(Records from a collection)
^^^^^^^^
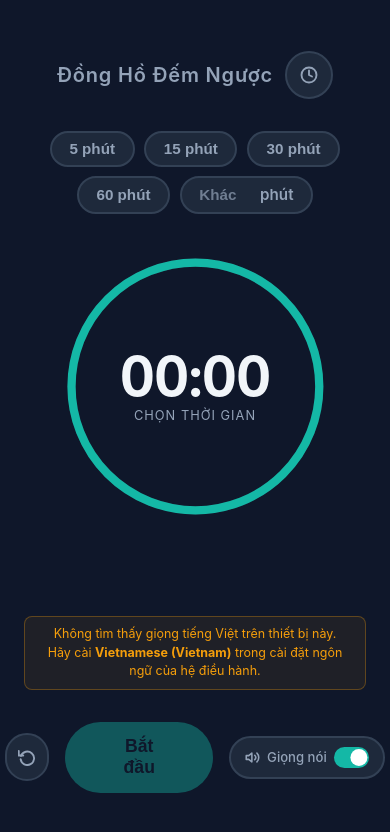
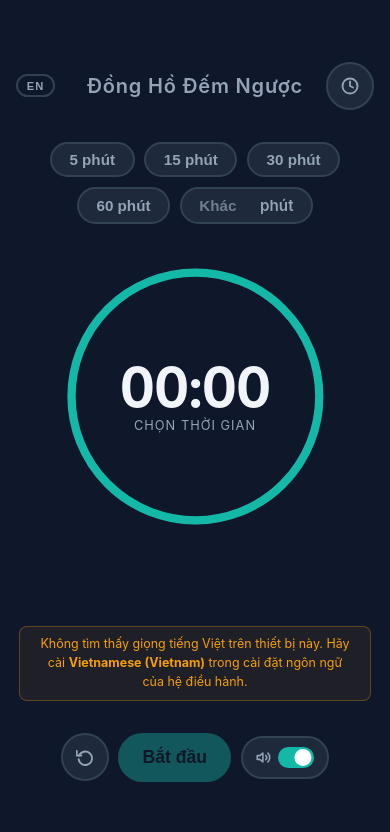
Before and after one commit to nthung2411/real-counting-timer, a website with bundled scripts: page index.html in a window 390 px wide. Built offline with nearby package versions, Linux system fonts and the light colour scheme.

Commit message:
#5: support EN and VI language, fix UI issue on small devices

```diff
--- a/app.js
+++ b/app.js
@@ -1,4 +1,5 @@
 import { getAnnouncement, formatTime, formatMinutes } from './timer-logic.js';
+import { STRINGS } from './i18n.js';
 
 // ── Constants ────────────────────────────────────────────────────────────────
 
@@ -14,7 +15,11 @@ let state = {
   intervalId: null,
   speechEnabled: true,
   isFreshStart: false,  // true when a duration is freshly selected/reset
+  lang: localStorage.getItem('timerLang') || 'vi',
 };
+
+/** Returns the current language's string table. */
+function t() { return STRINGS[state.lang]; }
 
 // ── DOM refs ─────────────────────────────────────────────────────────────────
 
@@ -36,22 +41,24 @@ const historyCloseBtn   = document.getElementById('historyCloseBtn');
 const historyBackdrop   = document.getElementById('historyBackdrop');
 const historyList       = document.getElementById('historyList');
 const historyClearBtn   = document.getElementById('historyClearBtn');
+const langToggleBtn     = document.getElementById('langToggle');
 
 // ── Speech ───────────────────────────────────────────────────────────────────
 
 let cachedVoice = null;
 
-function findVietnameseVoice() {
+function findVoice() {
+  const lang = t().speechLang;
   const voices = window.speechSynthesis.getVoices();
   return (
-    voices.find(v => v.lang === 'vi-VN') ||
-    voices.find(v => v.lang.startsWith('vi')) ||
+    voices.find(v => v.lang === lang) ||
+    voices.find(v => v.lang.startsWith(lang.split('-')[0])) ||
     null
   );
 }
 
 function initVoice() {
-  cachedVoice = findVietnameseVoice();
+  cachedVoice = findVoice();
   const warning = document.getElementById('voiceWarning');
   if (warning) warning.hidden = cachedVoice !== null;
 }
@@ -68,7 +75,7 @@ function speak(text) {
   window.speechSynthesis.cancel();
 
   const utterance = new SpeechSynthesisUtterance(text);
-  utterance.lang = 'vi-VN';
+  utterance.lang = t().speechLang;
   if (cachedVoice) utterance.voice = cachedVoice;
   utterance.rate = 0.95;
   utterance.pitch = 1;
@@ -115,22 +122,85 @@ function renderUI() {
   updateColors(state.remaining);
 
   if (!state.duration) {
-    statusLabel.textContent = 'Chọn thời gian';
+    statusLabel.textContent = t().statusSelect;
+    startPauseBtn.textContent = t().btnStart;
     startPauseBtn.disabled = true;
   } else if (state.isRunning) {
-    statusLabel.textContent = 'Đang chạy';
-    startPauseBtn.textContent = 'Tạm dừng';
+    statusLabel.textContent = t().statusRunning;
+    startPauseBtn.textContent = t().btnPause;
     startPauseBtn.disabled = false;
   } else if (state.remaining === state.duration) {
-    statusLabel.textContent = 'Sẵn sàng';
-    startPauseBtn.textContent = 'Bắt đầu';
+    statusLabel.textContent = t().statusReady;
+    startPauseBtn.textContent = t().btnStart;
     startPauseBtn.disabled = false;
   } else {
-    statusLabel.textContent = 'Tạm dừng';
-    startPauseBtn.textContent = 'Tiếp tục';
+    statusLabel.textContent = t().statusPaused;
+    startPauseBtn.textContent = t().btnResume;
     startPauseBtn.disabled = false;
   }
 }
+
+// ── Language switching ────────────────────────────────────────────────────────
+
+function applyLang(lang) {
+  state.lang = lang;
+  localStorage.setItem('timerLang', lang);
+  document.documentElement.lang = lang;
+  document.title = t().title;
+
+  // Toggle button shows the opposite language code
+  langToggleBtn.textContent = lang === 'vi' ? 'EN' : 'VI';
+
+  // Header
+  document.querySelector('h1').textContent = t().title;
+
+  // History panel
+  historyPanel.setAttribute('aria-label', t().historyAriaLabel);
+  document.querySelector('.history-title').textContent = t().historyTitle;
+  historyCloseBtn.setAttribute('aria-label', t().historyCloseLabel);
+  historyList.setAttribute('aria-label', t().historyListAriaLabel);
+  historyClearBtn.textContent = t().historyClear;
+
+  // History toggle icon button
+  historyToggleBtn.setAttribute('aria-label', t().historyToggleLabel);
+  historyToggleBtn.setAttribute('title', t().historyToggleLabel);
+
+  // Presets
+  document.querySelector('.presets').setAttribute('aria-label', t().presetsAriaLabel);
+  presetBtns.forEach(btn => {
+    btn.textContent = `${btn.dataset.minutes} ${t().unitMin}`;
+  });
+
+  // Custom input
+  customMinutesInput.placeholder = t().customPlaceholder;
+  customMinutesInput.setAttribute('aria-label', t().customAriaLabel);
+  document.querySelector('.custom-input-unit').textContent = t().unitMin;
+
+  // Controls
+  resetBtn.setAttribute('aria-label', t().resetLabel);
+  resetBtn.setAttribute('title', t().resetLabel);
+  document.querySelector('.voice-label').textContent = t().voiceLabel;
+
+  // Voice warning (innerHTML because it may contain <strong>)
+  document.getElementById('voiceWarning').innerHTML = t().voiceWarning;
+
+  // Finish overlay
+  document.querySelector('.finish-text').textContent = t().finishTitle;
+  document.querySelector('.finish-sub').textContent = t().finishSub;
+  finishDismiss.textContent = t().finishDismiss;
+  finishOverlay.setAttribute('aria-label', t().finishAriaLabel);
+
+  // Re-init voice for the new speech language
+  initVoice();
+
+  // Refresh dynamic UI
+  renderUI();
+  renderHistory();
+}
+
+langToggleBtn.addEventListener('click', () => {
+  applyLang(state.lang === 'vi' ? 'en' : 'vi');
+});
 
 // ── History ───────────────────────────────────────────────────────────────────
 
@@ -164,7 +234,7 @@ function clearHistory() {
 function renderHistory() {
   const entries = loadHistory();
   if (entries.length === 0) {
-    historyList.innerHTML = '<li class="history-empty">Chưa có lịch sử</li>';
+    historyList.innerHTML = `<li class="history-empty">${t().historyEmpty}</li>`;
     return;
   }
   historyList.innerHTML = entries.map(e => {
@@ -176,8 +246,8 @@ function renderHistory() {
     const mi = String(d.getMinutes()).padStart(2, '0');
     return `<li class="history-item" role="option"
               data-id="${e.id}" data-duration="${e.duration}"
-              tabindex="0" aria-label="${mins} phút, ${dd}/${mm} ${hh}:${mi}">
-      <span class="history-duration">${mins} phút</span>
+              tabindex="0" aria-label="${mins} ${t().unitMin}, ${dd}/${mm} ${hh}:${mi}">
+      <span class="history-duration">${mins} ${t().unitMin}</span>
       <span class="history-date">${dd}/${mm} ${hh}:${mi}</span>
     </li>`;
   }).join('');
@@ -282,7 +352,7 @@ function tick() {
   const prev = state.remaining;
   state.remaining = Math.max(0, state.remaining - 1);
 
-  const text = getAnnouncement(prev, state.remaining, state.duration);
+  const text = getAnnouncement(prev, state.remaining, state.duration, state.lang);
   if (text) speak(text);
 
   renderUI();
@@ -297,7 +367,7 @@ function startTimer() {
   if (!state.duration || state.remaining === 0) return;
 
   if (state.isFreshStart) {
-    speak(`Bắt đầu tính thời gian cho ${formatMinutes(state.duration)} phút`);
+    speak(t().announceStart(formatMinutes(state.duration)));
     addHistoryEntry(state.duration);
     state.isFreshStart = false;
   }
@@ -362,8 +432,7 @@ finishDismiss.addEventListener('click', resetTimer);
 
 ringProgress.style.strokeDasharray = CIRCUMFERENCE;
 ringProgress.style.strokeDashoffset = 0;
-renderUI();
-renderHistory();
+applyLang(state.lang); // sets all UI strings, calls renderUI + renderHistory
 
 // Initialise voice on first interaction (iOS requires this)
 document.addEventListener('click', () => {
--- /dev/null
+++ b/i18n.js
@@ -0,0 +1,115 @@
+// Translations for Vietnamese (vi) and English (en).
+// All values are strings or functions returning strings.
+// No DOM or browser API dependencies.
+
+export const STRINGS = {
+  vi: {
+    // Page / header
+    title: 'Đồng Hồ Đếm Ngược',
+
+    // Status labels
+    statusSelect:  'Chọn thời gian',
+    statusRunning: 'Đang chạy',
+    statusPaused:  'Tạm dừng',
+    statusReady:   'Sẵn sàng',
+
+    // Primary button
+    btnStart:  'Bắt đầu',
+    btnPause:  'Tạm dừng',
+    btnResume: 'Tiếp tục',
+
+    // Icon buttons / labels
+    resetLabel:   'Đặt lại',
+    voiceLabel:   'Giọng nói',
+
+    // History panel
+    historyTitle:          'Lịch sử',
+    historyClear:          'Xóa tất cả',
+    historyEmpty:          'Chưa có lịch sử',
+    historyAriaLabel:      'Lịch sử hẹn giờ',
+    historyListAriaLabel:  'Chọn thời gian từ lịch sử',
+    historyCloseLabel:     'Đóng',
+    historyToggleLabel:    'Lịch sử',
+
+    // Finish overlay
+    finishTitle:    'Hết giờ!',
+    finishSub:      'Phiên làm việc đã kết thúc',
+    finishDismiss:  'Đặt lại',
+    finishAriaLabel: 'Hết giờ',
+
+    // Presets / custom input
+    unitMin:          'phút',
+    presetsAriaLabel: 'Chọn thời gian',
+    customPlaceholder: 'Khác',
+    customAriaLabel:  'Số phút tùy chỉnh',
+
+    // Voice warning (may contain HTML)
+    voiceWarning: 'Không tìm thấy giọng tiếng Việt trên thiết bị này. '
+      + 'Hãy cài <strong>Vietnamese (Vietnam)</strong> trong cài đặt ngôn ngữ của hệ điều hành.',
+
+    // Speech synthesis
+    speechLang: 'vi-VN',
+
+    // Spoken announcements
+    announceStart:   (min) => `Bắt đầu tính thời gian cho ${min} phút`,
+    announceFinish:  'Hết giờ!',
+    announceElapsed: (elapsed, left) => `Đã qua ${elapsed} phút, còn ${left} phút`,
+    announceMinLeft: (n) => `Còn ${n} phút`,
+    announce1MinLeft: 'Còn 1 phút',
+  },
+
+  en: {
+    // Page / header
+    title: 'Countdown Timer',
+
+    // Status labels
+    statusSelect:  'Select time',
+    statusRunning: 'Running',
+    statusPaused:  'Paused',
+    statusReady:   'Ready',
+
+    // Primary button
+    btnStart:  'Start',
+    btnPause:  'Pause',
+    btnResume: 'Resume',
+
+    // Icon buttons / labels
+    resetLabel:  'Reset',
+    voiceLabel:  'Voice',
+
+    // History panel
+    historyTitle:         'History',
+    historyClear:         'Clear all',
+    historyEmpty:         'No history yet',
+    historyAriaLabel:     'Timer history',
+    historyListAriaLabel: 'Select time from history',
+    historyCloseLabel:    'Close',
+    historyToggleLabel:   'History',
+
+    // Finish overlay
+    finishTitle:    "Time's up!",
+    finishSub:      'Session has ended',
+    finishDismiss:  'Reset',
+    finishAriaLabel: "Time's up",
+
+    // Presets / custom input
+    unitMin:          'min',
+    presetsAriaLabel: 'Select time',
+    customPlaceholder: 'Other',
+    customAriaLabel:  'Custom minutes',
+
+    // Voice warning (may contain HTML)
+    voiceWarning: 'No English voice found on this device. '
+      + 'Install <strong>English</strong> in your OS language settings.',
+
+    // Speech synthesis
+    speechLang: 'en-US',
+
+    // Spoken announcements
+    announceStart:   (min) => `Starting ${min} minute timer`,
+    announceFinish:  "Time's up!",
+    announceElapsed: (elapsed, left) => `${elapsed} minutes elapsed, ${left} left`,
+    announceMinLeft: (n) => `${n} minutes left`,
+    announce1MinLeft: '1 minute left',
+  },
+};
--- a/index.html
+++ b/index.html
@@ -3,7 +3,7 @@
 <head>
   <meta charset="UTF-8" />
   <meta name="viewport" content="width=device-width, initial-scale=1.0, viewport-fit=cover" />
-  <title>Đồng Hồ Đếm Ngược</title>
+  <title>Timer</title>
 
   <!-- PWA meta tags -->
   <meta name="theme-color" content="#0f172a" />
@@ -21,12 +21,12 @@
 
     <!-- ── History sidebar / bottom-sheet ─────────────────────────────── -->
     <div id="historyPanel" class="history-panel" hidden
-         role="dialog" aria-modal="true" aria-label="Lịch sử hẹn giờ">
+         role="dialog" aria-modal="true">
       <div class="history-backdrop" id="historyBackdrop"></div>
       <div class="history-sheet">
         <div class="history-header">
-          <span class="history-title">Lịch sử</span>
-          <button class="btn-icon history-close-btn" id="historyCloseBtn" aria-label="Đóng">
+          <span class="history-title"></span>
+          <button class="btn-icon history-close-btn" id="historyCloseBtn">
             <svg width="16" height="16" viewBox="0 0 24 24" fill="none"
                  stroke="currentColor" stroke-width="2.5" stroke-linecap="round">
               <line x1="18" y1="6" x2="6" y2="18"/>
@@ -34,10 +34,9 @@
             </svg>
           </button>
         </div>
-        <ul class="history-list" id="historyList"
-            role="listbox" aria-label="Chọn thời gian từ lịch sử"></ul>
+        <ul class="history-list" id="historyList" role="listbox"></ul>
         <div class="history-footer">
-          <button class="history-clear-btn" id="historyClearBtn">Xóa tất cả</button>
+          <button class="history-clear-btn" id="historyClearBtn"></button>
         </div>
       </div>
     </div>
@@ -46,9 +45,9 @@
     <div id="mainContent">
 
       <header>
-        <h1>Đồng Hồ Đếm Ngược</h1>
-        <button class="btn-icon" id="historyToggleBtn"
-                aria-label="Lịch sử" title="Lịch sử">
+        <button id="langToggle" class="lang-toggle" aria-label="Switch language">EN</button>
+        <h1>Timer</h1>
+        <button class="btn-icon" id="historyToggleBtn">
           <svg width="18" height="18" viewBox="0 0 24 24" fill="none"
                stroke="currentColor" stroke-width="2.5"
                stroke-linecap="round" stroke-linejoin="round">
@@ -59,11 +58,11 @@
       </header>
 
       <!-- Preset buttons + custom input -->
-      <div class="presets" role="group" aria-label="Chọn thời gian">
-        <button class="preset-btn" data-minutes="5">5 phút</button>
-        <button class="preset-btn" data-minutes="15">15 phút</button>
-        <button class="preset-btn" data-minutes="30">30 phút</button>
-        <button class="preset-btn" data-minutes="60">60 phút</button>
+      <div class="presets" role="group">
+        <button class="preset-btn" data-minutes="5"></button>
+        <button class="preset-btn" data-minutes="15"></button>
+        <button class="preset-btn" data-minutes="30"></button>
+        <button class="preset-btn" data-minutes="60"></button>
         <div class="custom-input-wrapper">
           <input
             type="number"
@@ -71,10 +70,8 @@
             class="custom-input"
             min="1"
             max="999"
-            placeholder="Khác"
-            aria-label="Số phút tùy chỉnh"
           />
-          <span class="custom-input-unit">phút</span>
+          <span class="custom-input-unit"></span>
         </div>
       </div>
 
@@ -87,22 +84,19 @@
         <div class="ring-center">
           <div class="time-display" id="timeDisplay"
                aria-live="polite" aria-atomic="true">00:00</div>
-          <div class="status-label" id="statusLabel">Chọn thời gian</div>
+          <div class="status-label" id="statusLabel"></div>
         </div>
       </div>
 
       <!-- Last announcement -->
       <div class="announcement" id="announcement" aria-live="polite"></div>
 
-      <!-- Voice warning (hidden when a vi-VN voice is available) -->
-      <p id="voiceWarning" class="voice-warning" hidden>
-        Không tìm thấy giọng tiếng Việt trên thiết bị này.
-        Hãy cài <strong>Vietnamese (Vietnam)</strong> trong cài đặt ngôn ngữ của hệ điều hành.
-      </p>
+      <!-- Voice warning (hidden when the matching voice is available) -->
+      <p id="voiceWarning" class="voice-warning" hidden></p>
 
       <!-- Controls -->
       <div class="controls">
-        <button class="btn-icon" id="resetBtn" aria-label="Đặt lại" title="Đặt lại">
+        <button class="btn-icon" id="resetBtn">
           <svg width="18" height="18" viewBox="0 0 24 24" fill="none"
                stroke="currentColor" stroke-width="2.5"
                stroke-linecap="round" stroke-linejoin="round">
@@ -111,9 +105,9 @@
           </svg>
         </button>
 
-        <button class="btn-primary" id="startPauseBtn" disabled>Bắt đầu</button>
+        <button class="btn-primary" id="startPauseBtn" disabled></button>
 
-        <label class="voice-control" aria-label="Bật/tắt giọng nói" title="Bật/tắt giọng nói">
+        <label class="voice-control">
           <svg width="15" height="15" viewBox="0 0 24 24" fill="none"
                stroke="currentColor" stroke-width="2.5"
                stroke-linecap="round" stroke-linejoin="round">
@@ -121,7 +115,7 @@
             <path d="M15.54 8.46a5 5 0 0 1 0 7.07"/>
             <path d="M19.07 4.93a10 10 0 0 1 0 14.14"/>
           </svg>
-          <span class="voice-label">Giọng nói</span>
+          <span class="voice-label"></span>
           <input type="checkbox" id="voiceToggle" checked />
         </label>
       </div>
@@ -131,11 +125,11 @@
 
   <!-- Finish overlay (fixed, outside layout) -->
   <div class="finish-overlay" id="finishOverlay"
-       role="dialog" aria-modal="true" aria-label="Hết giờ">
+       role="dialog" aria-modal="true">
     <div class="finish-icon">⏰</div>
-    <div class="finish-text">Hết giờ!</div>
-    <div class="finish-sub">Phiên làm việc đã kết thúc</div>
-    <button class="btn-primary" id="finishDismiss">Đặt lại</button>
+    <div class="finish-text"></div>
+    <div class="finish-sub"></div>
+    <button class="btn-primary" id="finishDismiss"></button>
   </div>
 
   <script type="module" src="app.js"></script>
--- a/style.css
+++ b/style.css
@@ -52,14 +52,38 @@ body {
 /* ── Header ──────────────────────────────────────────────────────────── */
 
 header {
-  display: flex;
+  display: grid;
+  grid-template-columns: 1fr auto 1fr;
   align-items: center;
-  justify-content: center;
-  gap: 0.75rem;
+  gap: 0.5rem;
   width: 100%;
 }
 
+.lang-toggle {
+  justify-self: start;
+  background: transparent;
+  border: 2px solid var(--border);
+  color: var(--text-muted);
+  border-radius: 9999px;
+  padding: 0.2rem 0.55rem;
+  font-size: 0.7rem;
+  font-weight: 700;
+  letter-spacing: 0.08em;
+  cursor: pointer;
+  transition: border-color 0.15s, color 0.15s;
+}
+
+.lang-toggle:hover {
+  border-color: var(--teal);
+  color: var(--teal);
+}
+
+#historyToggleBtn {
+  justify-self: end;
+}
+
 header h1 {
+  text-align: center;
   font-size: 1.25rem;
   font-weight: 600;
   letter-spacing: 0.04em;
@@ -524,6 +548,16 @@ header h1 {
 
   #mainContent {
     min-height: 100dvh;
+    padding: 1.5rem 1rem;
+  }
+
+  .btn-primary {
+    min-width: 7rem;
+    padding: 0.9rem 1.5rem;
+  }
+
+  .controls {
+    gap: 0.6rem;
   }
 
   .history-panel {
@@ -563,6 +597,14 @@ header h1 {
   }
 }
 
+/* ── Narrow screens: drop voice label text to save space ─────────────── */
+
+@media (max-width: 480px) {
+  .voice-label {
+    display: none;
+  }
+}
+
 /* ── Small screen tweaks ─────────────────────────────────────────────── */
 
 @media (max-width: 360px) {
--- a/sw.js
+++ b/sw.js
@@ -5,6 +5,7 @@ const ASSETS = [
   '/style.css',
   '/app.js',
   '/timer-logic.js',
+  '/i18n.js',
   '/manifest.json'
 ];
 
```
Also changed, not shown: timer-logic.js (+12 -7 lines), timer-logic.test.js (+30 -0 lines), .claude/settings.local.json (added).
^^^^^^^^
*Exercise instructions*
The expected answer is every line above in which the word "fill" appears.

*Expected answer*
             <svg width="16" height="16" viewBox="0 0 24 24" fill="none"
           <svg width="18" height="18" viewBox="0 0 24 24" fill="none"
           <svg width="18" height="18" viewBox="0 0 24 24" fill="none"
           <svg width="15" height="15" viewBox="0 0 24 24" fill="none"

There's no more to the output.